TASK GOAL ▸ Among the entries that follow, count the lines with the word "json" and report the number by itself.

┄┄┄┄┄┄┄┄┄┄┄┄┄┄┄┄┄┄┄┄

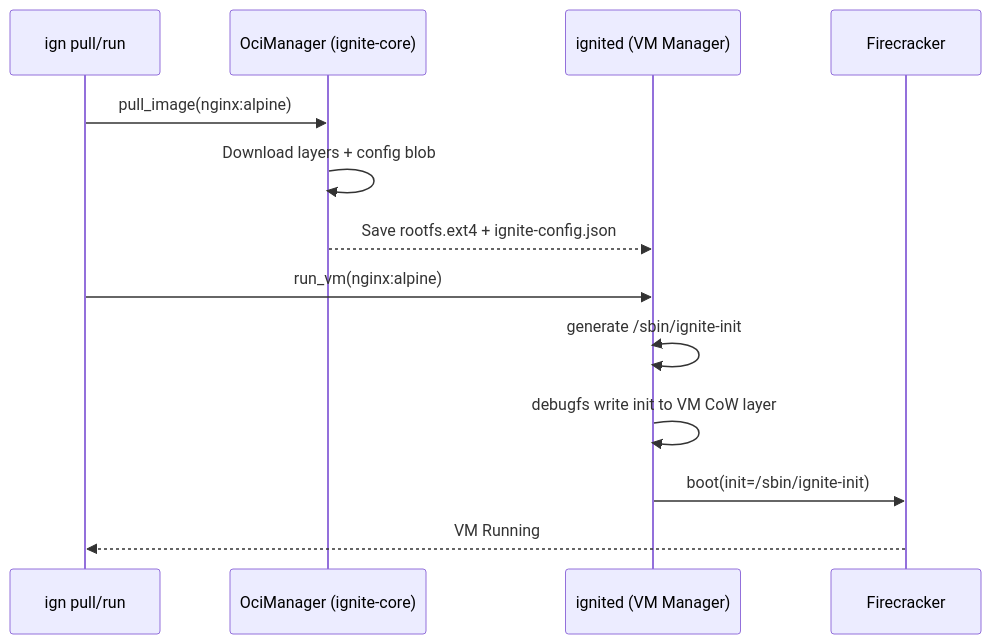
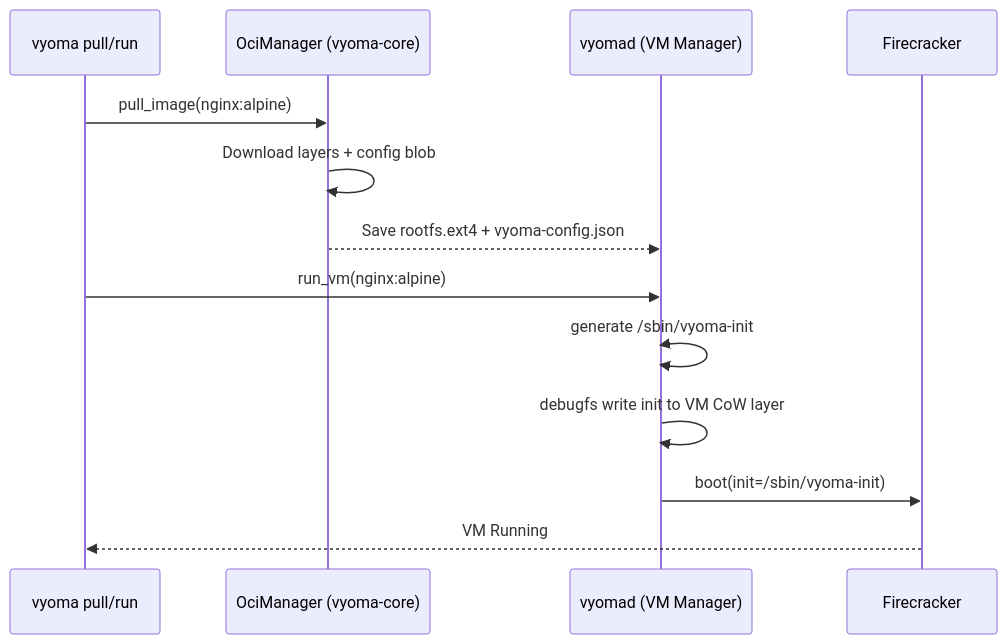
One commit to VyomaVM/Vyoma changed the diagram in openspec/designs/adr-020-oci-image-config.md. Above: the diagram before and after it, drawn with Mermaid. The commit also changed other lines of this file and 47 other files, not shown here.

First line of the commit message:
docs: rename ignite/ignited/ign to vyoma in openspec

````diff
--- a/openspec/designs/adr-020-oci-image-config.md
+++ b/openspec/designs/adr-020-oci-image-config.md
@@ -28,16 +28,16 @@
 ```mermaid
 sequenceDiagram
-    participant CLI as ign pull/run
-    participant OCI as OciManager (ignite-core)
-    participant Daemon as ignited (VM Manager)
+    participant CLI as vyoma pull/run
+    participant OCI as OciManager (vyoma-core)
+    participant Daemon as vyomad (VM Manager)
     participant FC as Firecracker
     
     CLI->>OCI: pull_image(nginx:alpine)
     OCI->>OCI: Download layers + config blob
-    OCI-->>Daemon: Save rootfs.ext4 + ignite-config.json
+    OCI-->>Daemon: Save rootfs.ext4 + vyoma-config.json
     CLI->>Daemon: run_vm(nginx:alpine)
-    Daemon<<->>Daemon: generate /sbin/ignite-init
+    Daemon<<->>Daemon: generate /sbin/vyoma-init
     Daemon->>Daemon: debugfs write init to VM CoW layer
-    Daemon->>FC: boot(init=/sbin/ignite-init)
+    Daemon->>FC: boot(init=/sbin/vyoma-init)
     FC-->>CLI: VM Running
 ```
````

┄┄┄┄┄┄┄┄┄┄┄┄┄┄┄┄┄┄┄┄

EXPECTED ANSWER ▸ 2